John Curry is Assistant Professor in the Department of History at the University of Nevada, Las Vegas. He has worked extensively in Ottoman archives and libraries in the Turkish Republic for over a decade. He is presently editing a volume of articles about the development of Islamic mysticism from 1200-1800, and also participating in the translation of Katip Celebi's Cihannuma as part of a panel of other noted Ottomanists.

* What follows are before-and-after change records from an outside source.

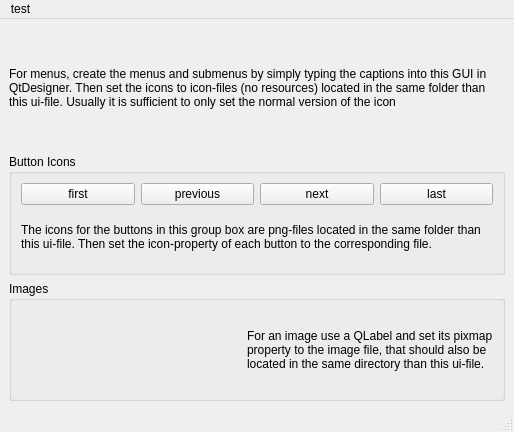
First picture: the form in demo/ui/gui_icons_images/gui_icons_images.ui, repository itom-project/itom, before the edit.
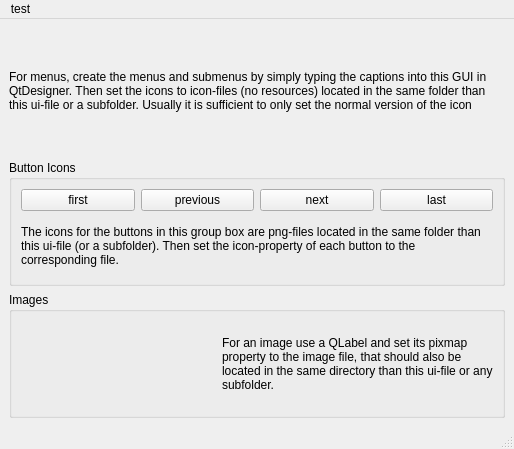
Second picture: the form after the edit. Icons and pictures are not drawn.

Commit message: icons moved to subfolder

The edit to the form file:
```diff
--- a/demo/ui/gui_icons_images/gui_icons_images.ui
+++ b/demo/ui/gui_icons_images/gui_icons_images.ui
@@ -7,7 +7,7 @@
     <x>0</x>
     <y>0</y>
     <width>514</width>
-    <height>432</height>
+    <height>449</height>
    </rect>
   </property>
   <property name="windowTitle">
@@ -18,7 +18,7 @@
     <item>
      <widget class="QLabel" name="label_4">
       <property name="text">
-       <string>For menus, create the menus and submenus by simply typing the captions into this GUI in QtDesigner. Then set the icons to icon-files (no resources) located in the same folder than this ui-file. Usually it is sufficient to only set the normal version of the icon</string>
+       <string>For menus, create the menus and submenus by simply typing the captions into this GUI in QtDesigner. Then set the icons to icon-files (no resources) located in the same folder than this ui-file or a subfolder. Usually it is sufficient to only set the normal version of the icon</string>
       </property>
       <property name="wordWrap">
        <bool>true</bool>
@@ -82,7 +82,7 @@
        <item>
         <widget class="QLabel" name="label">
          <property name="text">
-          <string>The icons for the buttons in this group box are png-files located in the same folder than this ui-file. Then set the icon-property of each button to the corresponding file. </string>
+          <string>The icons for the buttons in this group box are png-files located in the same folder than this ui-file (or a subfolder). Then set the icon-property of each button to the corresponding file. </string>
          </property>
          <property name="wordWrap">
           <bool>true</bool>
@@ -132,7 +132,7 @@
        <item>
         <widget class="QLabel" name="label_3">
          <property name="text">
-          <string>For an image use a QLabel and set its pixmap property to the image file, that should also be located in the same directory than this ui-file.</string>
+          <string>For an image use a QLabel and set its pixmap property to the image file, that should also be located in the same directory than this ui-file or any subfolder.</string>
          </property>
          <property name="wordWrap">
           <bool>true</bool>
```
Left out of the diff: 10 changed lines with no effect on the pictures. The commit also changes 5 other files.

"This book will be indispensable to scholars and students of both Ottoman history and the history of Sufism. I highly recommend it for its analytical and methodological approaches, its engaging narrative, and its ability to open a window to still poorly appreciated social and religious dynamics in the early modern period of Islamic history."--Dina le Gall, CUNY, International Journal of Middle East Studies "A fine piece of scholarship on the development of a specific Sufi order over a period of centuries, with special attention given to its relationship to the Ottoman state... It should be considered required reading for anyone interested in the history of Sufism or in the religious history of the Ottoman Empire."--Jamal J. Elias, University of Pennsylvania, The American Historical Review "John Curry's book is an important contribution to the history of Sufism in the early Ottoman empire. Based on an in-depth analysis of Sufi writings, it leads the reader to the very heart of Sufi life that developed in Anatolia in a broad social, political, and religious context. This work belongs to the very valuable trend in the study of mysticism that takes advantage of Sufi texts, whether theological or hagiographical, and thus informed by an understanding of the mechanics of assimilation and transformation of earlier traditions, as well as of the contemporary aims of the writers, John Curry's foray into writing history is successful indeed."--Nathalie Clayer, CNRS-EHESS, Paris, Journal of the American Oriental Society